United by a passion for Hank Williams’ music, a small-town mayor, a retired judge and an avid collector of Williams memorabilia have teamed up to establish a museum at the site where Williams’ lifeless body was discovered on the morning of Jan. 1, 1953.
The principals are Barbara Hickman, mayor of Oak Hill, W.Va., the town in which Williams was found dead; Herbert Pauley, a former magistrate from Charleston, W.Va., now retired to Myrtle Beach, S.C.; and Maryam Sherif, a collector originally from New Jersey but recently transplanted to Oak Hill along with her Williams artifacts.

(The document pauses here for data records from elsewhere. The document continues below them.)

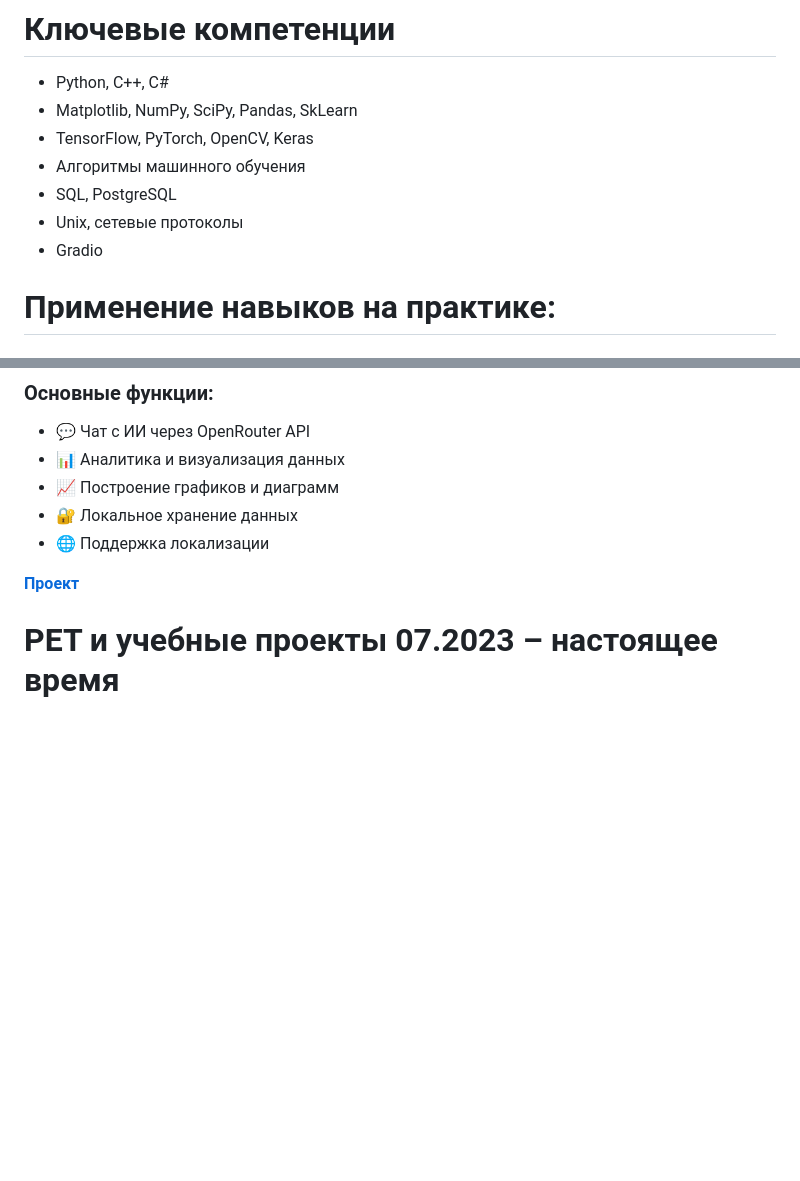
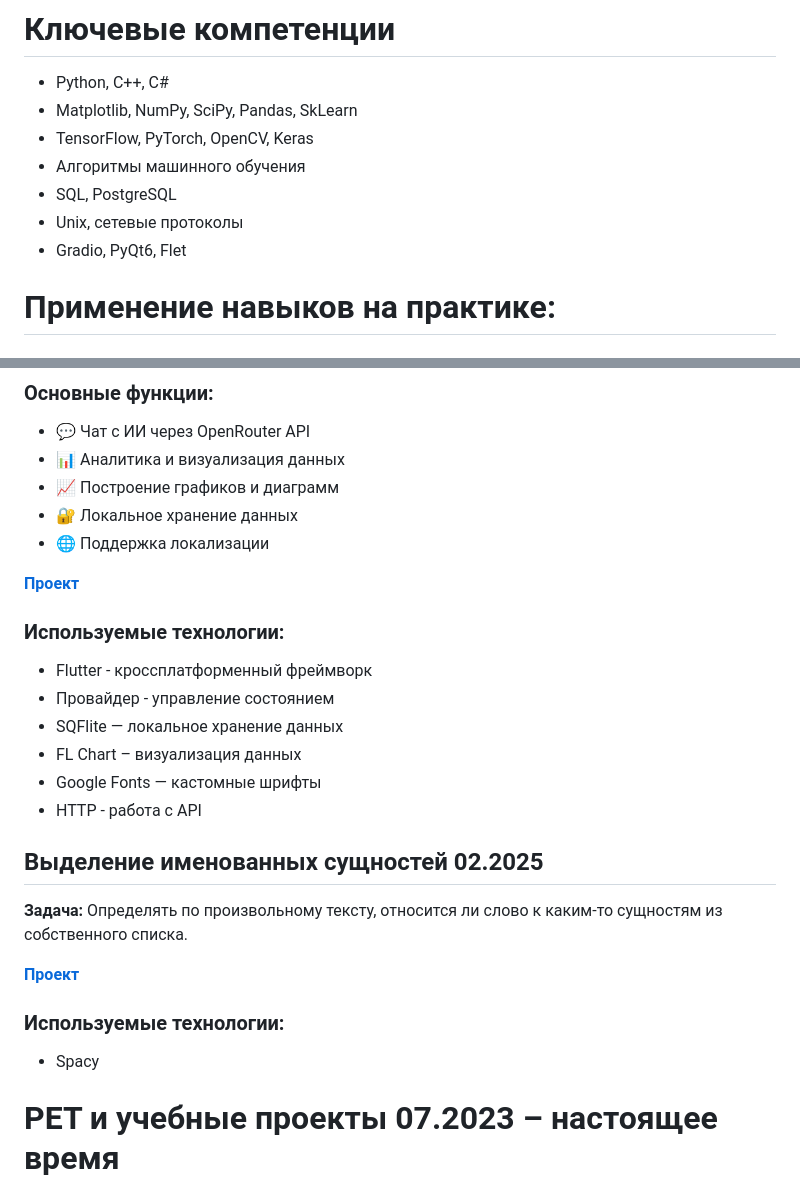
Before and after one commit to T0person/T0person, a Markdown page: README.md, 2 parts joined by grey strips. Drawn GitHub-style; blank space fills up the shorter version.

Commit message:
Update README.md
Добавление основных проектов

```diff
--- a/README.md
+++ b/README.md
@@ -24,8 +24,7 @@
 - Алгоритмы машинного обучения
 - SQL, PostgreSQL
 - Unix, сетевые протоколы
-- Gradio
-
+- Gradio, PyQt6, Flet
 
 # Применение навыков на практике:
 
@@ -49,6 +48,23 @@
 - 🌐 Поддержка локализации
 
 [**Проект**](https://github.com/T0person/AIChat_flutter_final)
+
+### **Используемые технологии:**
+- Flutter - кроссплатформенный фреймворк
+- Провайдер - управление состоянием
+- SQFlite — локальное хранение данных
+- FL Chart – визуализация данных
+- Google Fonts — кастомные шрифты
+- HTTP - работа с API
+
+## Выделение именованных сущностей 02.2025
+
+**Задача:** Определять по произвольному тексту, относится ли слово к каким-то сущностям из собственного списка.
+
+[**Проект**](https://github.com/T0person/T0person/tree/main/projects/NER_essence)
+
+### **Используемые технологии:**
+- Spacy
 
 # PET и учебные проекты 	07.2023 – настоящее время
 
```
Also changed, not shown: other parts of README.md (+1 -1 lines).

Pauley, who led an effort in the early 1990s to erect a Williams memorial in Oak Hill, has volunteered to oversee fundraising for the proposed museum. The West Virginia state legislature has also earmarked $30,000 in “seed money” to get the project started.
As told and re-told in books and documentaries, Williams was on his way from Montgomery, Ala., to a New Year’s Day show in Canton, Ohio, when he died in the backseat of his powder-blue Cadillac convertible. His driver, college student Charles Carr, sensed something was wrong with Williams soon after they crossed the West Virginia border. He rushed to the town of Oak Hill, where he stopped at a Pure Oil service station to confirm his suspicion. It is this same service station the planners intend to turn into the museum.
“We have people all the time stopping by here wanting to see where it was that they found Hank Williams dead,” Hickman tells CMT.com. “I have a draft of the lease [for the property], and I’m waiting for the city council to get through asking all their questions. Hopefully, I can get this done within the next couple of weeks. After that, we’ll form a [fundraising] foundation. … The building has to be renovated. It’s been sitting there for years, and it’s deteriorated.” She adds that the property has space for expansion.
“If we can get by on $100,000 for renovating that building, we’re going to be lucky,” Hickman says. “I’d like to have an architect come in, and I know one, and then have someone go in and give us an estimate of what they think it would take. We have to put in a handicapped-accessible bathroom because of the grant money I’m going to apply for. I would love to have it all done by next fall . I’ve been in city government 27 years, and my term is up next year. I’m hoping to have it finished by that time, so I won’t have to run [for office] anymore.”
Oddly enough, it was Hickman’s husband, the late Elmer Hickman, then a disc jockey at Oak Hill radio station WOAY, who made the first public announcement of Williams’ death. “After he signed the station on that morning,” she recalls, “he said, ‘Ladies and gentlemen, I have some sad news.’ That’s how he started it, and then he told about it.”
Sherif, who never saw Williams perform live but who has been collecting material about him for more than 50 years, says her treasures include one of his shirts from 1948, his hand-tooled leather wallet with his name on one side and the figure of a guitar on the other, a scarf he wore “circa 1950-51” monogrammed with the letter “H” and a dried rose from his grave in 1953.
“I feel that our museum will compare with anything they’ve got in Montgomery or Georgiana [Alabama],” says Sherif, who relocated to Oak Hill in June. “I hope I live long enough to see this take place.” [Williams, an Alabama native, resided in Georgiana and Montgomery before achieving stardom in Nashville.]
Another book on Williams’ life and early death, Paul Hemphill’s Lovesick Blues from Viking Press, will be out in September.